* REQUIRED ACTION
Below are some records; find each line that carries the word "text" and copy it.

* WORKING DATA
────────

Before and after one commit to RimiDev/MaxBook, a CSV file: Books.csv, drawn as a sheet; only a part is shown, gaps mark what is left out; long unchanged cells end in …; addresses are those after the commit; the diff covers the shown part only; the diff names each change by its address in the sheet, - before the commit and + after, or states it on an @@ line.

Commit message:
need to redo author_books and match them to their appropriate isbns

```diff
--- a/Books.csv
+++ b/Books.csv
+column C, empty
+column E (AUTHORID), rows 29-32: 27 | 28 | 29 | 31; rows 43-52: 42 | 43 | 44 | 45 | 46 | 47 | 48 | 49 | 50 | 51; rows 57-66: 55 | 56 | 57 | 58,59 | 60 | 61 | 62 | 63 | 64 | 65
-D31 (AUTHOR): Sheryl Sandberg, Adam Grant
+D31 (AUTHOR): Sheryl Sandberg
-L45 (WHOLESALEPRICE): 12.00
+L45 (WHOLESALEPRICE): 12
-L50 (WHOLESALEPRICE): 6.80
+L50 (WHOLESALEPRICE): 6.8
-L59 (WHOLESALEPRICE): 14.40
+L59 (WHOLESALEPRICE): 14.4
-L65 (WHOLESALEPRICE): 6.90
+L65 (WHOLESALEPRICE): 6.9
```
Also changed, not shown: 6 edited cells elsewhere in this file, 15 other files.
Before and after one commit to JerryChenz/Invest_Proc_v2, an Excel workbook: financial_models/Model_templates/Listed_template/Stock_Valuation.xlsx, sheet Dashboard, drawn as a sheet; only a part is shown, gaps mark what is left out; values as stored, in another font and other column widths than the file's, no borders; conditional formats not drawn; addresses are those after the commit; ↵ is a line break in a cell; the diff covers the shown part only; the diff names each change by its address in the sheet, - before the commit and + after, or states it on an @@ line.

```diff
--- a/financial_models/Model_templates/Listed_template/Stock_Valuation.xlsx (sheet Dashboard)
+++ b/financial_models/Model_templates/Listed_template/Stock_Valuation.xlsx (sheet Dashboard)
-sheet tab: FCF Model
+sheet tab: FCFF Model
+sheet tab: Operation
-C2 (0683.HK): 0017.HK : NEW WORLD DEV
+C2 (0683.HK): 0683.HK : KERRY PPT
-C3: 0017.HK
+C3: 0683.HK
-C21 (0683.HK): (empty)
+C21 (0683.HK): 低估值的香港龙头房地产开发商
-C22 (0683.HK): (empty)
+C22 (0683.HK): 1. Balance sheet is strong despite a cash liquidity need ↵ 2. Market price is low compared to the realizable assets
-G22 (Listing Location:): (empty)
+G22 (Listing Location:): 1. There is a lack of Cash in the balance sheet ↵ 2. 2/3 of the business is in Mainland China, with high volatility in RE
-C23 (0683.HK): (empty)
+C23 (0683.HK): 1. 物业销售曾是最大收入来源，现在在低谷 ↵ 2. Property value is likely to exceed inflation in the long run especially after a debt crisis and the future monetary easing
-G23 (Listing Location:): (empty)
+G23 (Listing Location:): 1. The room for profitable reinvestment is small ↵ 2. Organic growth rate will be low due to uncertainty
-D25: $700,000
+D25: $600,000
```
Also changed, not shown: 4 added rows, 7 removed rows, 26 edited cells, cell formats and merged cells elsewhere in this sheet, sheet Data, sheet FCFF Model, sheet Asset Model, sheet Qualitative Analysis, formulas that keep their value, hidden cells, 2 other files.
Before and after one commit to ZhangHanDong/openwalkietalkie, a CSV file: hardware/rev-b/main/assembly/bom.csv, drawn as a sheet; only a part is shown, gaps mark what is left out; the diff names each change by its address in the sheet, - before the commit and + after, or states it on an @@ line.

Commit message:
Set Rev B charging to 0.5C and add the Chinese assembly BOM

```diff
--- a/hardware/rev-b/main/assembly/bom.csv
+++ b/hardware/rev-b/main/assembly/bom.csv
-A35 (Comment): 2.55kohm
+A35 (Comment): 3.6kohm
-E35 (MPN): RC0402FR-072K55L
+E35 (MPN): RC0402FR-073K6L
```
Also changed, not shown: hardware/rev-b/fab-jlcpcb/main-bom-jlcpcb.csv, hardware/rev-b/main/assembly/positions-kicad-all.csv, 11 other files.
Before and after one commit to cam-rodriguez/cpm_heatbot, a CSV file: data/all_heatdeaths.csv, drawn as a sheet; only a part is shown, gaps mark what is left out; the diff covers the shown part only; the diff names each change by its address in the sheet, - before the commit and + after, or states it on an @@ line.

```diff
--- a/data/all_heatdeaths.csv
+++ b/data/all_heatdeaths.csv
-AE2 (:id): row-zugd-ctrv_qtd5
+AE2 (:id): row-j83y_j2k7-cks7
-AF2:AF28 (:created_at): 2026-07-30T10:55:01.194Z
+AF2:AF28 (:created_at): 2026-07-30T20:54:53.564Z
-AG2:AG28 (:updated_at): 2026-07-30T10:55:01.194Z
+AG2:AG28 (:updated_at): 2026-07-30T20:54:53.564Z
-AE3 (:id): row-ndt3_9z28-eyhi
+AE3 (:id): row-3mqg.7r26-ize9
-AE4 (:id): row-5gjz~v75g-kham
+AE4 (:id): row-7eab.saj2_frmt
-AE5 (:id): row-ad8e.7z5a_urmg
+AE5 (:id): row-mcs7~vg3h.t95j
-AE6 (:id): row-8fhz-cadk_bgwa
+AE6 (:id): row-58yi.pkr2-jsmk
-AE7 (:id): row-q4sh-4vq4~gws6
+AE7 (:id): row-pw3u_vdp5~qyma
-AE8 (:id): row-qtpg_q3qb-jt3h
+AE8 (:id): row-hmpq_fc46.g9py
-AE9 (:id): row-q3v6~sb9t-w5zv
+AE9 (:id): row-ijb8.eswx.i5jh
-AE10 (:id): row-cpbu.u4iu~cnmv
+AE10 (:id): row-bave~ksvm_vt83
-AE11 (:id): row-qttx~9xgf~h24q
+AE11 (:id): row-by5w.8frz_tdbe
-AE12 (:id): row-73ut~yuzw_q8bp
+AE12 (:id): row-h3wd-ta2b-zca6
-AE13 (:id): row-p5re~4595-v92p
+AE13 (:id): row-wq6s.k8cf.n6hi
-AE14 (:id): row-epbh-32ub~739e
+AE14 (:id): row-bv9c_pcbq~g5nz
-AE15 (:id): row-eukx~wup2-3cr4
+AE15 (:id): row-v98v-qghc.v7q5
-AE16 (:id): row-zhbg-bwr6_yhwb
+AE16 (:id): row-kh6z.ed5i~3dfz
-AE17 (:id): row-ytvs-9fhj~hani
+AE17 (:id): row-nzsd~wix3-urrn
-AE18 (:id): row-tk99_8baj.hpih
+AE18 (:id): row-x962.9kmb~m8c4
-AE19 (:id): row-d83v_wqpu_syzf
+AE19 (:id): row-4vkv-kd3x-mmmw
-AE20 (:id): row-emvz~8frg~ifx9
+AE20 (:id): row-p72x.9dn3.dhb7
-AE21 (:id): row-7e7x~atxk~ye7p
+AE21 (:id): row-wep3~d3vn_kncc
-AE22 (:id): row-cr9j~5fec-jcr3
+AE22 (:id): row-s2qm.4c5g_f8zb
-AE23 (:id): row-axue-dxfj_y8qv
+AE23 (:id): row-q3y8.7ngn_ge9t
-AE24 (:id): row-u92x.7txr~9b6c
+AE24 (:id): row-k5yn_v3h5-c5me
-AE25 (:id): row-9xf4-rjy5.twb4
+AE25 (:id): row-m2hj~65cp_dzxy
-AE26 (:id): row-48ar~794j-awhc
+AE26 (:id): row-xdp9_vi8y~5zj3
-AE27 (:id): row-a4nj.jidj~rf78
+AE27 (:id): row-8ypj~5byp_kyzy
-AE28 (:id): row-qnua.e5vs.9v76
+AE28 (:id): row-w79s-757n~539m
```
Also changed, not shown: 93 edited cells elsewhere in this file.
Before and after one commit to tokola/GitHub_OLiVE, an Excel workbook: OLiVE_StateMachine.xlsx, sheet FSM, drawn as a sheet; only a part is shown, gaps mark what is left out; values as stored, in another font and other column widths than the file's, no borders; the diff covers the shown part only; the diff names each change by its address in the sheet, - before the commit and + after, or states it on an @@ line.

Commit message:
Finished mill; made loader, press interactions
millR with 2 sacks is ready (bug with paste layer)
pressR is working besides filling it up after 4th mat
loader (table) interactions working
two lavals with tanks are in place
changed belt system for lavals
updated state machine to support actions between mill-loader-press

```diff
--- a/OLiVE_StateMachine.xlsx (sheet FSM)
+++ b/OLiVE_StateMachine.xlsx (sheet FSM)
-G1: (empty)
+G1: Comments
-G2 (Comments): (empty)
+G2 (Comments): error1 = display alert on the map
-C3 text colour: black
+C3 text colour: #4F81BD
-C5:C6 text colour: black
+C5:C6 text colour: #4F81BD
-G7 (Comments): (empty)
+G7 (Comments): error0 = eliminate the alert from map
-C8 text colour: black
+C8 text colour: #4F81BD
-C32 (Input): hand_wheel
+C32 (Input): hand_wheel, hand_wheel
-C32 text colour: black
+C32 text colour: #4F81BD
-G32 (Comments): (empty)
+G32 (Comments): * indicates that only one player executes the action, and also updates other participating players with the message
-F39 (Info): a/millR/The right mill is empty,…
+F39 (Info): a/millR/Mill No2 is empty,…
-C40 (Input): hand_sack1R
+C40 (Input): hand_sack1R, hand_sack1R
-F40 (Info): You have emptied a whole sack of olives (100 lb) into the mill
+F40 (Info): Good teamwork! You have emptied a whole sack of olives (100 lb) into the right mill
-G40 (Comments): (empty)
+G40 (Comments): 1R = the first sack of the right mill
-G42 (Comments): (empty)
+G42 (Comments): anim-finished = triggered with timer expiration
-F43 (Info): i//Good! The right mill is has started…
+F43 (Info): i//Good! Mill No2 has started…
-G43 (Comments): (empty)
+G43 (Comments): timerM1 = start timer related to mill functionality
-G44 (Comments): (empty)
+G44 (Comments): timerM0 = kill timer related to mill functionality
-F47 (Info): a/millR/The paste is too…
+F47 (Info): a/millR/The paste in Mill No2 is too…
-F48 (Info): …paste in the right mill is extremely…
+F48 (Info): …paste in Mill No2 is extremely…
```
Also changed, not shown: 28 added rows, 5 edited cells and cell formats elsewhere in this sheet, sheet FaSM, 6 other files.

────────

* WRITTEN ANSWER
-C3 text colour: black
+C3 text colour: #4F81BD
-C5:C6 text colour: black
+C5:C6 text colour: #4F81BD
-C8 text colour: black
+C8 text colour: #4F81BD
-C32 text colour: black
+C32 text colour: #4F81BD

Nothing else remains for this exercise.